Every once in a while, Barry would remember that I was there, and saunter over to my corner. "Get out and circulate, little man. Do some dancing; show us those Philly moves."
"I don't see you dancing, hotshot."
"Barry doesn't dance. Barry is a lover, not a dancer."
"Why don't we get out of here?" I said. "There aren't any single girls anyway."
"That's what you think."
"We don't belong here. I'm leaving."
Just then Lieutenant Louie came strolling over and said to Barry in this made up high-pitched voice, "I love your date's dress. The color is very flattering."
"Fuck off," I said, before I could think better of it.
"What'd you say?" He was wearing a tie that looked like it was choking him and his forehead was all shiny.
"It's not even my shirt," I said.
"He didn't mean anything, Lou," Barry said. "He's not too swift, is all."
"Well, you better tell him to watch his damn mouth."
"You're the one who started it," I said. "You watch your mouth." I wanted to rip the damn tomato shirt off and throw it in his face.
Louie clenched his fist and took a step toward me. Barry grabbed his arm. But Louie just threw him aside like he was a little boy. I knew I was in big trouble, but at the same time felt some sort of weird elation. I didn't have much time to enjoy the feeling, as Louie then grabbed me by the collar and tossed me halfway across the dance floor, where I slithered to a stop at the feet of a clutch of jitterbugging couples.
"I slipped," I mumbled, scrambling to my feet, looking over my shoulder to see if Louie was coming after me.
Instead, it was Barry, who rushed across the floor. He grabbed my arm and didn't even ask if I was OK or anything. He whispered, "Louie says we have to get out of here. Now!"

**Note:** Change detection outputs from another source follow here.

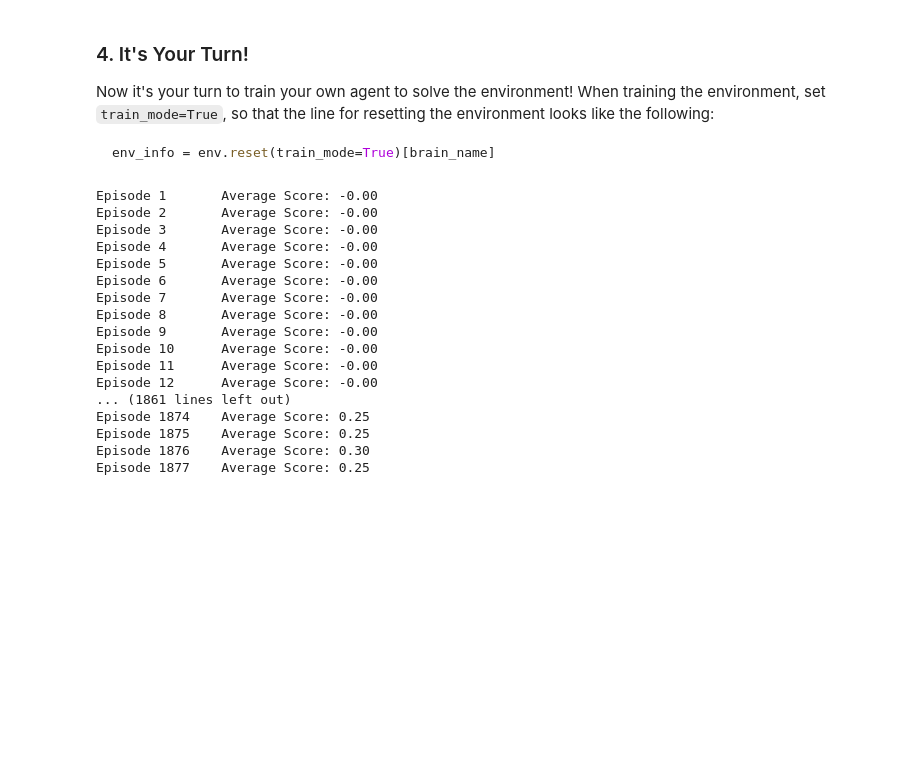
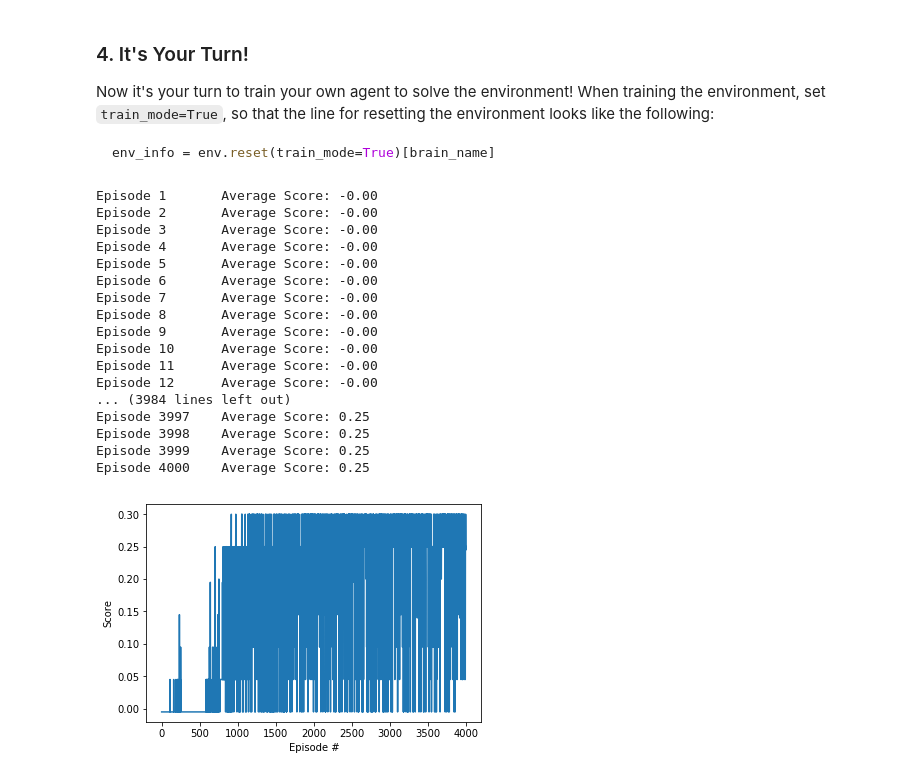
Before and after one commit to bkocis/DRLND_Pr_3_Collaboration_and_Competition, a Jupyter notebook: Tennis.ipynb, the cells around one changed output. Saved outputs shown, nothing was run; the diff lists cells and outputs as text; code cells hidden in the pictures; blank space fills up the shorter version.

Commit message:
accumultation of scores

```diff
--- a/Tennis.ipynb
+++ b/Tennis.ipynb
@@ -134,7 +134,7 @@ import torch
 #from ddpg_agent import Agent
 from ddpg_agent_tennis import Agent
 # %%
-def ddpg(n_episodes=2000, max_t=100, print_every=1):
+def ddpg(n_episodes=4000, max_t=100, print_every=1):
     #scores_deque = deque(maxlen=print_every)
     #scores = []
     mean_scores = []
@@ -183,35 +183,36 @@ def ddpg(n_episodes=2000, max_t=100, print_every=1):
 
     return mean_scores #, moving_avgs
 
 
 #agent = Agent(state_size=3, action_size=1, random_seed=2)
 agent = Agent(state_size=state_size, action_size=action_size, random_seed=1)
 
 
 
 scores = ddpg()
 
 fig = plt.figure()
 ax = fig.add_subplot(111)
 plt.plot(np.arange(1, len(scores)+1), scores)
 plt.ylabel('Score')
 plt.xlabel('Episode #')
 plt.show()
 # %% [output]
 Episode 1       Average Score: -0.00
 Episode 2       Average Score: -0.00
 Episode 3       Average Score: -0.00
 Episode 4       Average Score: -0.00
 Episode 5       Average Score: -0.00
 Episode 6       Average Score: -0.00
 Episode 7       Average Score: -0.00
 Episode 8       Average Score: -0.00
 Episode 9       Average Score: -0.00
 Episode 10      Average Score: -0.00
 Episode 11      Average Score: -0.00
 Episode 12      Average Score: -0.00
-... (1861 lines left out)
-Episode 1874    Average Score: 0.25
-Episode 1875    Average Score: 0.25
-Episode 1876    Average Score: 0.30
-Episode 1877    Average Score: 0.25
+... (3984 lines left out)
+Episode 3997    Average Score: 0.25
+Episode 3998    Average Score: 0.25
+Episode 3999    Average Score: 0.25
+Episode 4000    Average Score: 0.25
+[figure, added]
```
Also changed, not shown: parts of 1 cell of this notebook, 1 other file.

"No way," I said, pulling my arm away. For some reason I couldn't have named, I did not want to leave the ball. "I want to dance."
"Don't be crazy," Barry said, glancing back over his shoulder.
"You're the one who wanted to come."
"You're gonna get my ass fired." Barry grabbed my elbow and started tugging.
I pulled away. "If you're too scared, go ahead and leave."
Then I started dancing, the red shirt swirling around me like a bullfighter's cape. I jumped and turned, did the mashed potato, the Bristol stomp, the pony. For once in my life, I didn't care who was watching me or what they thought of me.
When the music finally stopped, I caught my breath and looked around. Barry was nowhere in sight. The rest of the lifeguards and their dates were talking, laughing, not paying any attention to me at all.
Then I saw Lieutenant Louie walking towards me. I thought about running, but decided not to. If Louie still wanted to hit me, I would deal with it.
"Yo, kid," Louie called. "Not a bad dancer, are you?" He was smiling and had loosened his tie.
"The name's Butch," I said.
"Yeah, OK," Louie said. "Anyway, your shithead cousin split on you."
"I figured he might."
"Look, I'm not telling you how to live your life, kid." He stopped and chuckled. "I mean, Butch. But that guy ain't doing you no favors."
"Yeah, I know."
"Fact is," Louie said, "the guy's a douchebag. He's not even really 18, is he?"
I didn't answer. Barry was family and you couldn't turn on your family. But I thought about it.
"So, look, you need a ride home?" Louie asked. "Me and my girl are leaving soon."
"No, that's OK, Lou. I'll walk. I need some fresh air."
"I know what you mean, man," he said, then reached out his hand to shake. "You come see me next summer. Maybe we'll make a guard out of you. I already seen you're a hell of a lot better swimmer than your cousin."
I shook his big hand. "Yeah, thanks. I'll do that."
"Maybe you better get going now."
"Right, right," I said, and turned and walked away.
Louie called after me, loud enough for everybody close by to hear. "Hey, Butch." I turned back around. "Get rid of that damn shirt, will you."
I didn't even care when they all started laughing.